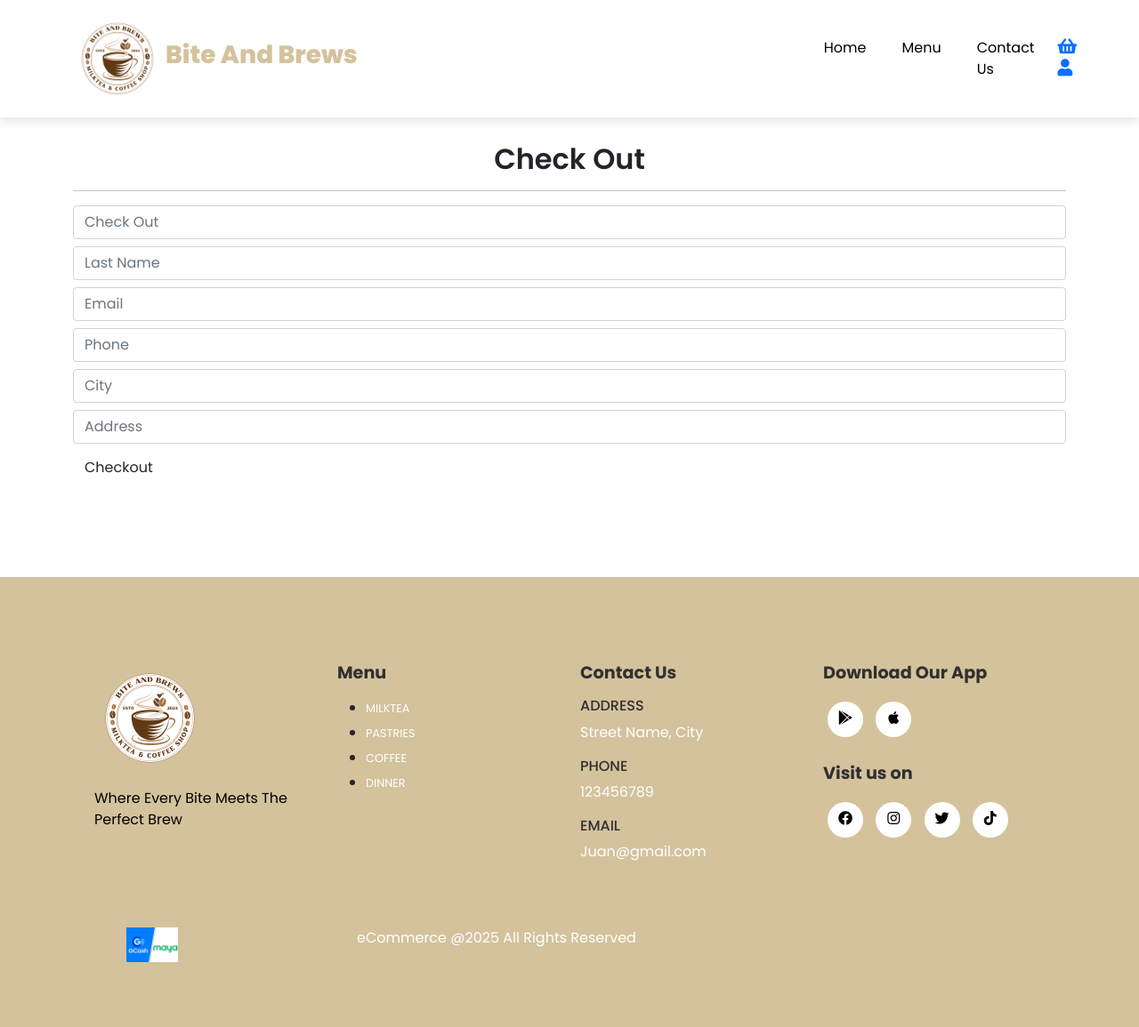
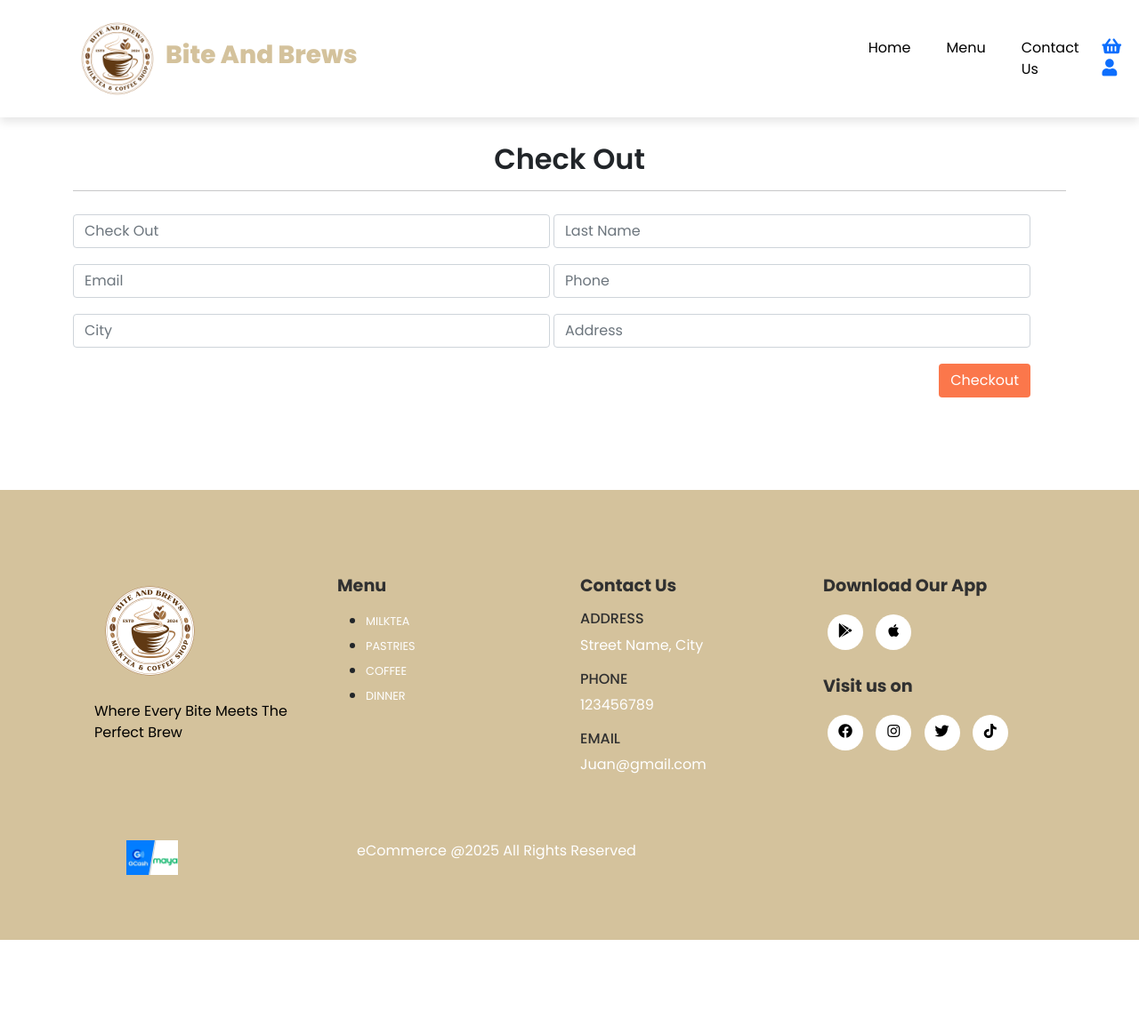
Before and after one commit to Yasaratcha/E-commerce-Web, a PHP site: page /checkout.php in a window 1280 px wide. Shown: the whole page at 89% size. After the commit the page ends 1057 px from the top, so only its background shows below. Run offline with PHP 8.4, Linux system fonts and the light colour scheme.

Commit message:
Add files via upload

```diff
--- a/assets/css/style.css
+++ b/assets/css/style.css
@@ -1,7 +1,7 @@
 @import url('https://fonts.googleapis.com/css2?family=Poppins:ital,wght@0,100;0,200;0,300;0,400;0,500;0,600;0,700;0,800;0,900;1,100;1,200;1,300;1,400;1,500;1,600;1,700;1,800;1,900&display=swap');
 
 .nav-button{
-margin-left: 500px;
+margin-left: 550px;
 
 }
 
@@ -532,16 +532,25 @@ footer .copyright img{
     color: #fb774b;
 }
 
-.cart .remove-btn{
+.cart .remove-btn {
     color: #fb774b;
     text-decoration: none;
     font-size: 14px;
+    background-color: white;
+    border: none;
+    cursor: pointer;
+    padding: 5px 10px;
+    width: auto;
+    display: inline-block;
 }
+
 
 .cart .edit-btn{
     color: #fb774b;
     text-decoration: none;
     font-size: 15px;
+    background-color: white;
+    border: none;
 }
 
 .cart .product-info p{
@@ -611,3 +620,24 @@ th:last-child{
     height: 80px;
     margin-right: 10px;
 }
+
+#checkout-form .checkout-small-element{
+    display: inline-block;
+    width: 48%;
+    margin: 10px auto;
+}
+
+#checkout-form .checkout-btn-container{
+    margin: 10px;
+    text-align: right;
+    margin-right: 40px;
+}
+
+#checkout-form #checkout-btn{
+    color: white;
+    background-color: #fb774b;
+}
+
+#contact span{
+    color: #fb774b;
+}
```
Also changed, not shown: assets/imgs/profile.jpg (added).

============================================================

▶ _WHAT THE EXERCISE ASKS_
An exact copy of the entries above is needed, with the pictures removed.

▶ _RESPONSE TO THE TASK_
Before and after one commit to Yasaratcha/E-commerce-Web, a PHP site: page /checkout.php in a window 1280 px wide. Shown: the whole page at 89% size. After the commit the page ends 1057 px from the top, so only its background shows below. Run offline with PHP 8.4, Linux system fonts and the light colour scheme.

Commit message:
Add files via upload

```diff
--- a/assets/css/style.css
+++ b/assets/css/style.css
@@ -1,7 +1,7 @@
 @import url('https://fonts.googleapis.com/css2?family=Poppins:ital,wght@0,100;0,200;0,300;0,400;0,500;0,600;0,700;0,800;0,900;1,100;1,200;1,300;1,400;1,500;1,600;1,700;1,800;1,900&display=swap');
 
 .nav-button{
-margin-left: 500px;
+margin-left: 550px;
 
 }
 
@@ -532,16 +532,25 @@ footer .copyright img{
     color: #fb774b;
 }
 
-.cart .remove-btn{
+.cart .remove-btn {
     color: #fb774b;
     text-decoration: none;
     font-size: 14px;
+    background-color: white;
+    border: none;
+    cursor: pointer;
+    padding: 5px 10px;
+    width: auto;
+    display: inline-block;
 }
+
 
 .cart .edit-btn{
     color: #fb774b;
     text-decoration: none;
     font-size: 15px;
+    background-color: white;
+    border: none;
 }
 
 .cart .product-info p{
@@ -611,3 +620,24 @@ th:last-child{
     height: 80px;
     margin-right: 10px;
 }
+
+#checkout-form .checkout-small-element{
+    display: inline-block;
+    width: 48%;
+    margin: 10px auto;
+}
+
+#checkout-form .checkout-btn-container{
+    margin: 10px;
+    text-align: right;
+    margin-right: 40px;
+}
+
+#checkout-form #checkout-btn{
+    color: white;
+    background-color: #fb774b;
+}
+
+#contact span{
+    color: #fb774b;
+}
```
Also changed, not shown: assets/imgs/profile.jpg (added).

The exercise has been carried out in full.